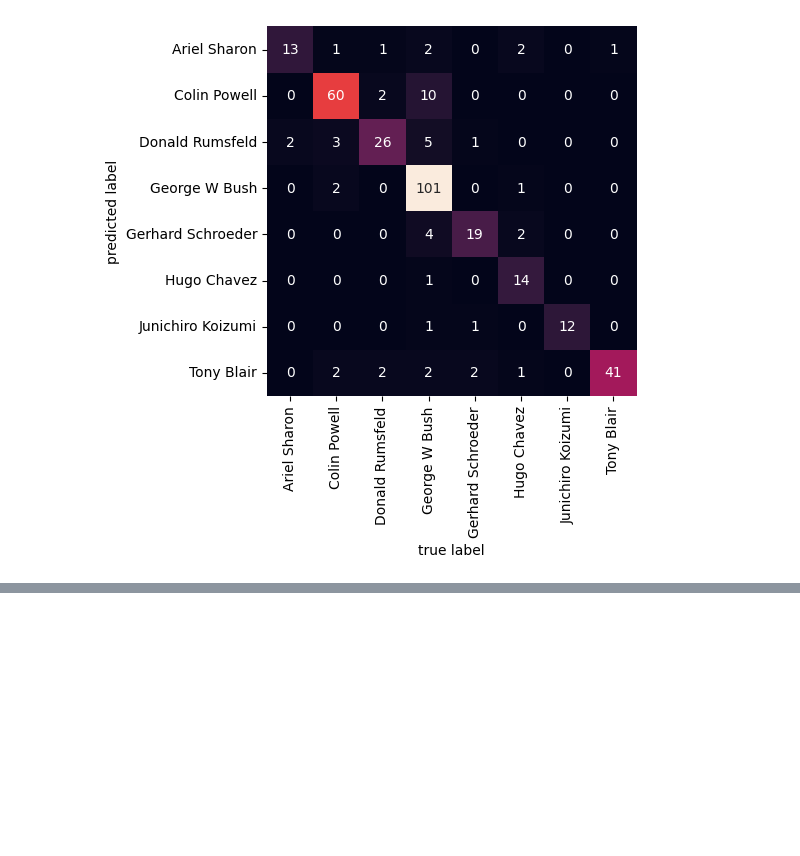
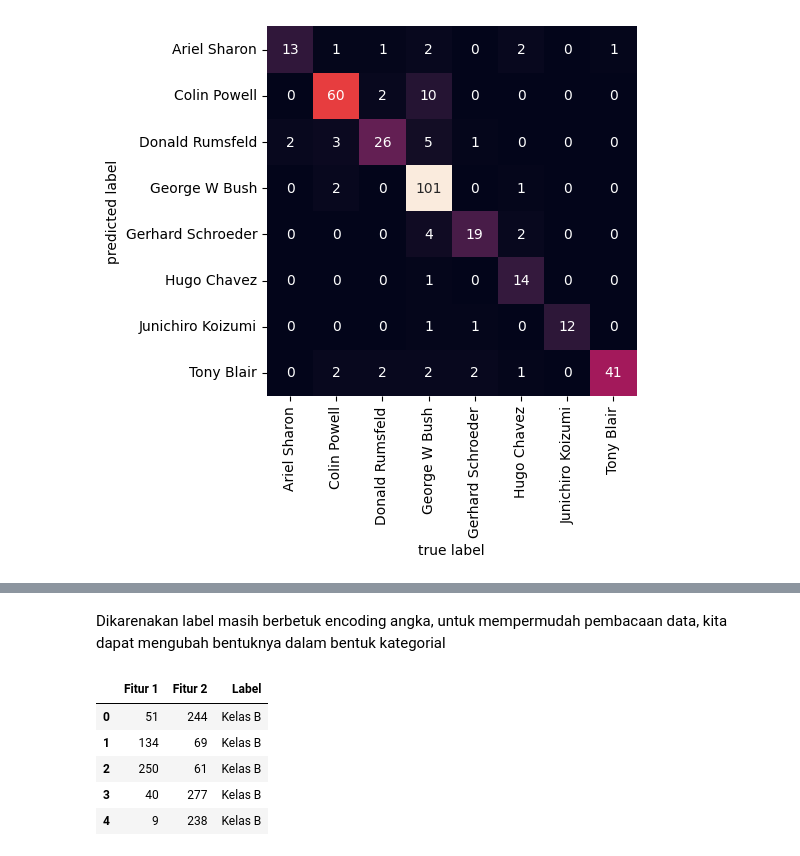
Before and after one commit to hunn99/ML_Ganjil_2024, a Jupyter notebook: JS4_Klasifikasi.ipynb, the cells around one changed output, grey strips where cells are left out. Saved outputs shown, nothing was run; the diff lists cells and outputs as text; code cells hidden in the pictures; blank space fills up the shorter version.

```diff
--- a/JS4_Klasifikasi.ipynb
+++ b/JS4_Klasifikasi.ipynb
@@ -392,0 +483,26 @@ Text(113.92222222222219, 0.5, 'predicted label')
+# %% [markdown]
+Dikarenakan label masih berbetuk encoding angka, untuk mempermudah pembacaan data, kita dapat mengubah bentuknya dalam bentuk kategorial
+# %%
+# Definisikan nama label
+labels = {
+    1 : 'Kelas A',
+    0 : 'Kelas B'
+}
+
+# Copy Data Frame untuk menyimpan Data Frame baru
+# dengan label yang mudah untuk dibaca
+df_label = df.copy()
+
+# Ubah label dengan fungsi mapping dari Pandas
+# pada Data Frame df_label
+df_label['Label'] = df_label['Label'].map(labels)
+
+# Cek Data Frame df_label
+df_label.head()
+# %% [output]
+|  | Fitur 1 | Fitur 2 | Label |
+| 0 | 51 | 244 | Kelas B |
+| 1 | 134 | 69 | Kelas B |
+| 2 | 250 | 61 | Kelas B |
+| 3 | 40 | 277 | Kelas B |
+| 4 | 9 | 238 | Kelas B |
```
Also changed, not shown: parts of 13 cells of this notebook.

● **Activity**:
Print the preceding material over again exactly. Please leave the pictures out.

● **Your solution**:
Before and after one commit to hunn99/ML_Ganjil_2024, a Jupyter notebook: JS4_Klasifikasi.ipynb, the cells around one changed output, grey strips where cells are left out. Saved outputs shown, nothing was run; the diff lists cells and outputs as text; code cells hidden in the pictures; blank space fills up the shorter version.

```diff
--- a/JS4_Klasifikasi.ipynb
+++ b/JS4_Klasifikasi.ipynb
@@ -392,0 +483,26 @@ Text(113.92222222222219, 0.5, 'predicted label')
+# %% [markdown]
+Dikarenakan label masih berbetuk encoding angka, untuk mempermudah pembacaan data, kita dapat mengubah bentuknya dalam bentuk kategorial
+# %%
+# Definisikan nama label
+labels = {
+    1 : 'Kelas A',
+    0 : 'Kelas B'
+}
+
+# Copy Data Frame untuk menyimpan Data Frame baru
+# dengan label yang mudah untuk dibaca
+df_label = df.copy()
+
+# Ubah label dengan fungsi mapping dari Pandas
+# pada Data Frame df_label
+df_label['Label'] = df_label['Label'].map(labels)
+
+# Cek Data Frame df_label
+df_label.head()
+# %% [output]
+|  | Fitur 1 | Fitur 2 | Label |
+| 0 | 51 | 244 | Kelas B |
+| 1 | 134 | 69 | Kelas B |
+| 2 | 250 | 61 | Kelas B |
+| 3 | 40 | 277 | Kelas B |
+| 4 | 9 | 238 | Kelas B |
```
Also changed, not shown: parts of 13 cells of this notebook.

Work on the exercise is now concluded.